The American Podiatric Medical Association (APMA) has named Tiffany Tram Tran, DPM '23, the winner of the inaugural APMA-PICA full-tuition scholarship.
Tiffany, a third-year podiatry student with a 4.0 GPA, co-edits the National Foot and Ankle Review, an academic, peer-reviewed journal and website published annually by SMU’s California School of Podiatric Medicine. She also volunteers at the Suitcase Clinic, a Bay Area nonprofit that provides health and social services to unhoused people. Currently, she’s organizing a sock drive for the clinic.
“Tiffany’s contributions to the program, the community, and the profession of podiatric medicine are already numerous and impactful,” Cherri Choate, SMU’s associate dean for educational affairs, said in her nomination letter. “Her leadership abilities in both her Suitcase Clinic project and as co-editor-in-chief are far beyond her years.”

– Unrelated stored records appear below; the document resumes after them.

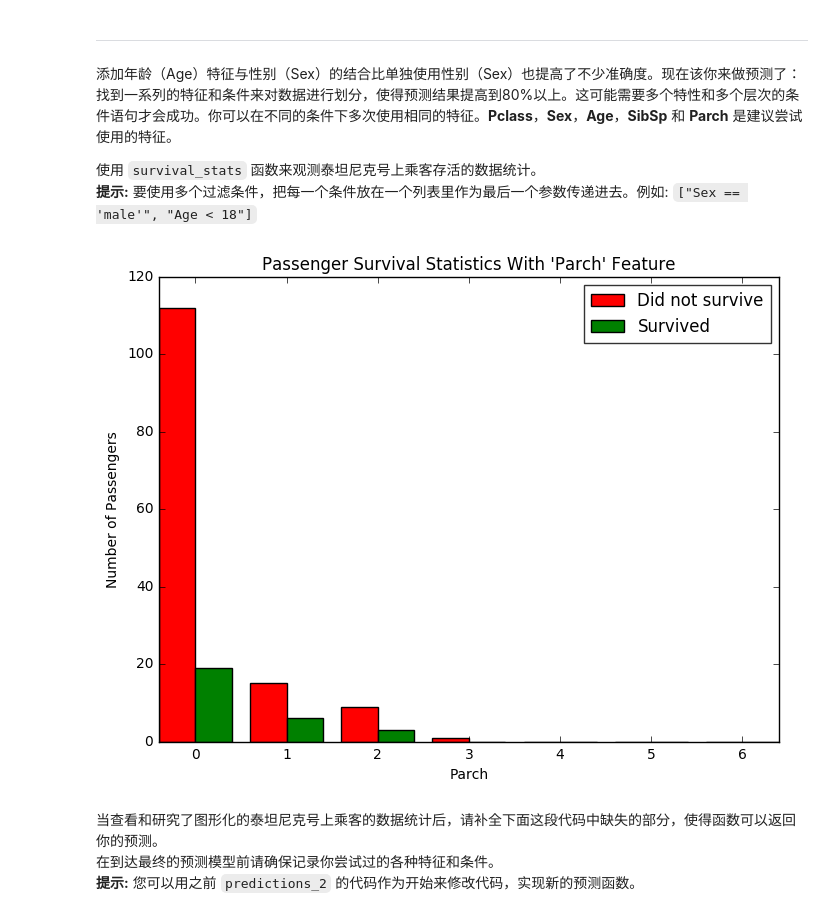
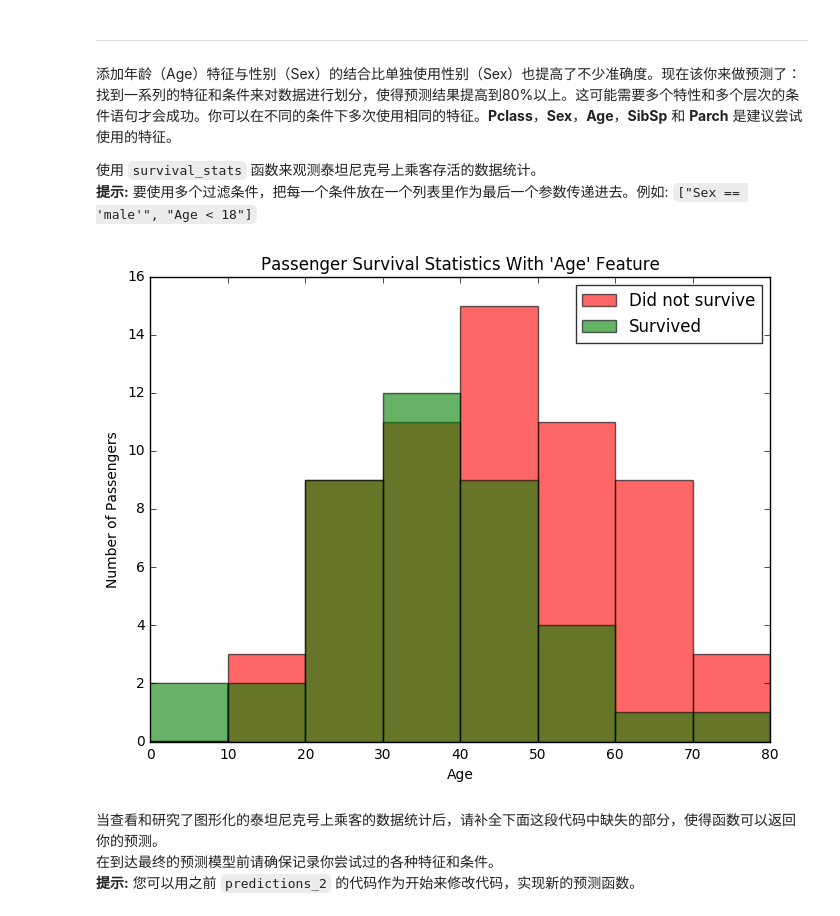
Before and after one commit to Kaifu-Ji/NanoMachineLearning, a Jupyter notebook: titanic_survival_exploration/titanic_survival_exploration.ipynb, the cells around one changed output. Cells and saved outputs as stored; diff of their text form; code cells hidden in the pictures.

```diff
--- a/titanic_survival_exploration/titanic_survival_exploration.ipynb
+++ b/titanic_survival_exploration/titanic_survival_exploration.ipynb
@@ -244,9 +244,9 @@ Predictions have an accuracy of 79.35%.
 使用 `survival_stats` 函数来观测泰坦尼克号上乘客存活的数据统计。
 **提示:** 要使用多个过滤条件，把每一个条件放在一个列表里作为最后一个参数传递进去。例如: `["Sex == 'male'", "Age < 18"]`
 # %%
-survival_stats(data, outcomes, 'Parch', ["Sex == 'male'","Pclass == 3","Age < 30"])
+survival_stats(data, outcomes, 'Age', ["Sex == 'male'","Pclass == 1"])
 # %% [output]
-[figure, old version]
+[figure, new version]
 # %% [markdown]
 当查看和研究了图形化的泰坦尼克号上乘客的数据统计后，请补全下面这段代码中缺失的部分，使得函数可以返回你的预测。
 在到达最终的预测模型前请确保记录你尝试过的各种特征和条件。
```
Also changed, not shown: parts of 2 cells of this notebook, 1 other file.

Tiffany was chosen first among nine students, each of whom was nominated by one of the nine podiatric schools in the country. The scholarship was based on financial need, academic excellence, community service, research involvement, and peer support.
Father's wise words
Tiffany credits her late father, who died last year, for pushing her to succeed.
“As the firstborn and kind of like the big sister of the family, my dad raised me to believe that as a woman, I can do as good or even better as any man,” she says. “And you know, He always told me that if I work hard, I can do anything if I put my mind to it.”
Tiffany, who studied physics as an undergraduate at UC San Diego, said she became excited about podiatry after hearing a woman who raved about her podiatrist.
“She couldn’t stop talking about her podiatrist,” Tiffany recalls. “So, I shadowed some podiatrists. And they all told me they really loved their jobs and had really good relationships with their patients.”
That’s when she knew podiatry was her calling. Tiffany chose SMU because of its 9:1 student-teacher ratio and track record of successfully helping graduates find residencies and jobs.
“SMU is so different from UCSD, which is a big school,” she says. “Here, we have small [graduating] classes of 40 students or so, and we get to know our faculty members really well.”
It was the personal connections with classmates and professors, Tiffany says, that helped her to get through “what happened to me last year. The grief still gets to me, but I couldn’t have done it without them. They are like my family.”